If there was any doubt about just how popular Virgil Abloh and OFF-White are, it was quelled immediately with last night’s A/W 18 show. Hoards of individuals sporting the signature strap and orange tag queued in anticipation of Abloh’s latest collection. Some had tickets, some were just there to catch a glimpse. It was a total scrum to get into the space, people were scrambling, police picking people off the floor. Who else can you say receives such a reaction? It’s celebrity hysteria. People are clambering for both the clothes and the man behind the quotation marks.
Once inside the number of attendees was staggering. Standing audience members were piled on top of cameramen, who were then piled on top of each other, fumbling into the catwalk.

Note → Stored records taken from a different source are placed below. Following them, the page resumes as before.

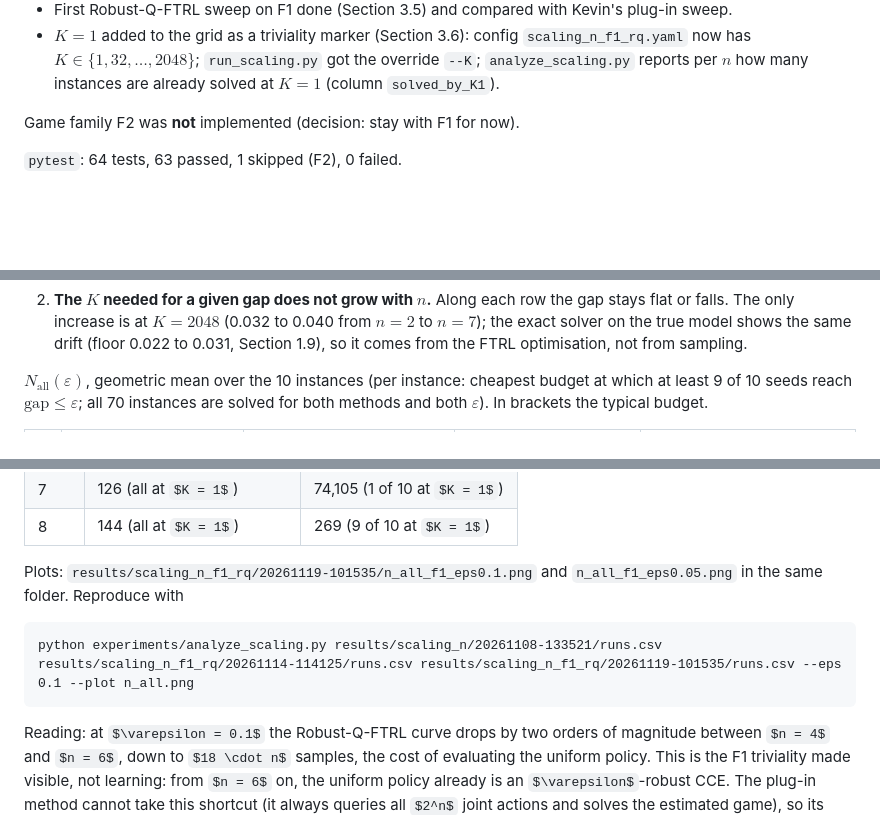
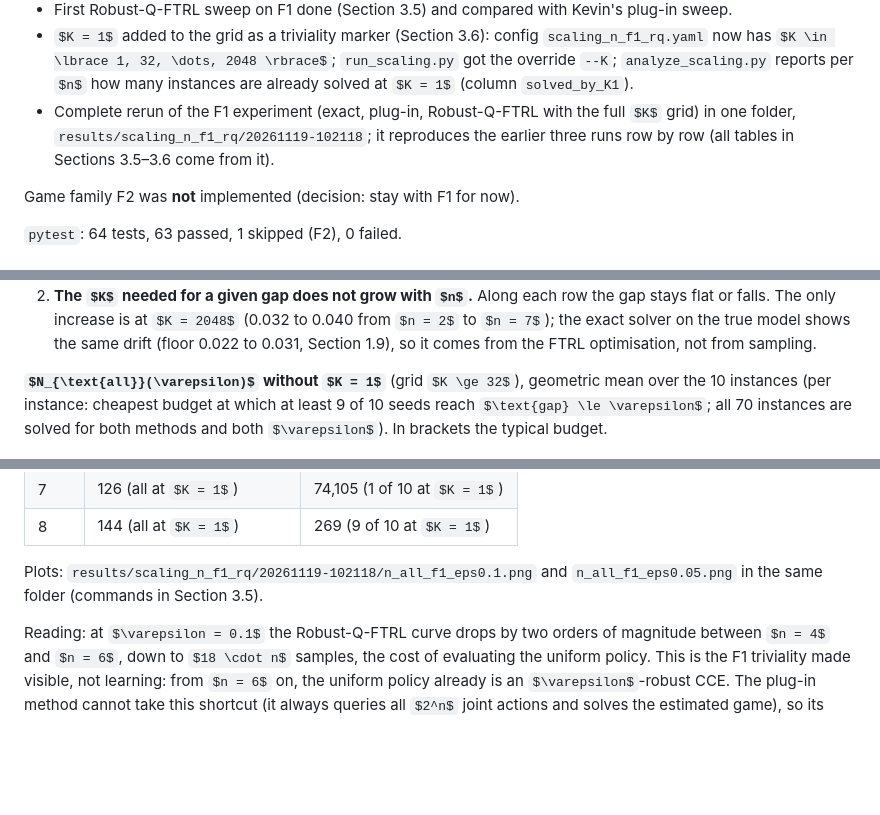
Before and after one commit to KEDES1998/robust-marl-p58, a Markdown page: Protocol.md, 3 parts joined by grey strips. Drawn GitHub-style; some formulas as TeX source; blank space fills up the shorter version.

````diff
--- a/Protocol.md
+++ b/Protocol.md
@@ -638,6 +638,9 @@ Robust-Q-FTRL runs; Overleaf: method section on the algorithm.
   `scaling_n_f1_rq.yaml` now has $K \in \lbrace 1, 32, \dots, 2048 \rbrace$; `run_scaling.py`
   got the override `--K`; `analyze_scaling.py` reports per $n$ how many instances are already
   solved at $K = 1$ (column `solved_by_K1`).
+- Complete rerun of the F1 experiment (exact, plug-in, Robust-Q-FTRL with the full $K$ grid) in
+  one folder, `results/scaling_n_f1_rq/20261119-102118`; it reproduces the earlier three runs row by row (all
+  tables in Sections 3.5–3.6 come from it).
 
 Game family F2 was **not** implemented (decision: stay with F1 for now).
 
@@ -789,7 +796,7 @@ Two observations:
    solver on the true model shows the same drift (floor 0.022 to 0.031, Section 1.9), so it comes
    from the FTRL optimisation, not from sampling.
 
-**$N_{\text{all}}(\varepsilon)$**, geometric mean over the 10 instances (per instance: cheapest
+**$N_{\text{all}}(\varepsilon)$ without $K = 1$** (grid $K \ge 32$), geometric mean over the 10 instances (per instance: cheapest
 budget at which at least 9 of 10 seeds reach $\text{gap} \le \varepsilon$; all 70 instances are
 solved for both methods and both $\varepsilon$). In brackets the typical budget.
 
@@ -848,12 +857,8 @@ plug-in unchanged, see Section 3.5):
 | 7 | 126 (all at $K = 1$) | 74,105 (1 of 10 at $K = 1$) |
 | 8 | 144 (all at $K = 1$) | 269 (9 of 10 at $K = 1$) |
 
-Plots: `results/scaling_n_f1_rq/20261119-101535/n_all_f1_eps0.1.png` and
-`n_all_f1_eps0.05.png` in the same folder. Reproduce with
-
-```
-python experiments/analyze_scaling.py results/scaling_n/20261108-133521/runs.csv results/scaling_n_f1_rq/20261114-114125/runs.csv results/scaling_n_f1_rq/20261119-101535/runs.csv --eps 0.1 --plot n_all.png
-```
+Plots: `results/scaling_n_f1_rq/20261119-102118/n_all_f1_eps0.1.png` and `n_all_f1_eps0.05.png` in the
+same folder (commands in Section 3.5).
 
 Reading: at $\varepsilon = 0.1$ the Robust-Q-FTRL curve drops by two orders of magnitude between
 $n = 4$ and $n = 6$, down to $18 \cdot n$ samples, the cost of evaluating the uniform policy. This
````
Also changed, not shown: other parts of Protocol.md (+19 -13 lines), docs/4_experiments/scaling_in_n.md (+25 -0 lines), results/scaling_n/20261119-102118/n_all_f1_eps0.05.png (renamed from results/scaling_n_f1_rq/20261119-101535/n_all_f1_eps0.05.png), results/scaling_n/20261119-102118/n_all_f1_eps0.1.png (renamed from results/scaling_n_f1_rq/20261119-101535/n_all_f1_eps0.1.png), results/scaling_n_f1_rq/20261114-114125/n_all_f1.png (deleted), 9 other files.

The lady next to me couldn't see a jot because of the swathes of streetwear enthusiasts stood to her left, and I had my bun continuously patted as the person behind leered for a photo. It was utterly bananas but I suppose that's why we were all there - not just to unpick the clothes but to unpick the atmosphere, to be a part of the buzz and hum.
Abloh had been looking to the "West Village" this season, an area in NYC known for its celebrity heavy demographic, for shopping, dining and art. It's an affluent area, The Whitney is just on the cusp, and it’s become one of the most expensive areas to live in the United States. An interesting reference point, particularly as it seems appropriating the working class has become such a common and unfortunate trope of streetwear.
You could see the New York lady who lunches in many of these looks; the stiff pashmina, the floral printed shirt dress, the rubberised Chelsea boot-silk-scarf hybrid, one thought of the bohemian artsy clientele who own and love brownstone too.
Jodhpur-like trouser, a horse emblazoned t-shirt, knee-high riding boots and an embroidered scene of a jumping show pony on suit, coat and dress, alluded to a woman who can ride, perhaps she even owns her own stable. Neoprene all-in-ones, swimsuit cuts and piped scuba polo necks (which felt a little Prada) told me that this woman might have a boat too, or at least a beach-side spot in the Hamptons. Abloh was pointing to an older, affluent shopper, the West Village woman in her forties who’s got time and money for leisure, activities, style. Despite the suiting on offer, one got the impression that she is not a working woman. But how does that relate to the young audience that were lunging through the rows?
Perhaps it was the air of Gossip Girl about this collection that will appeal to the younger audience? Abloh's peachy toned cascading tulle dresses hinted at a debutante Blair Waldorf, as too did the new sunglasses collaboration with Sunglass Hut. Or perhaps this collection was created with his celebrity friends and clients in mind? They are certainly West Village, and once they're seen wearing the latest looks, the younger clientele swarm. Either way, Abloh's hysterical hoards continue.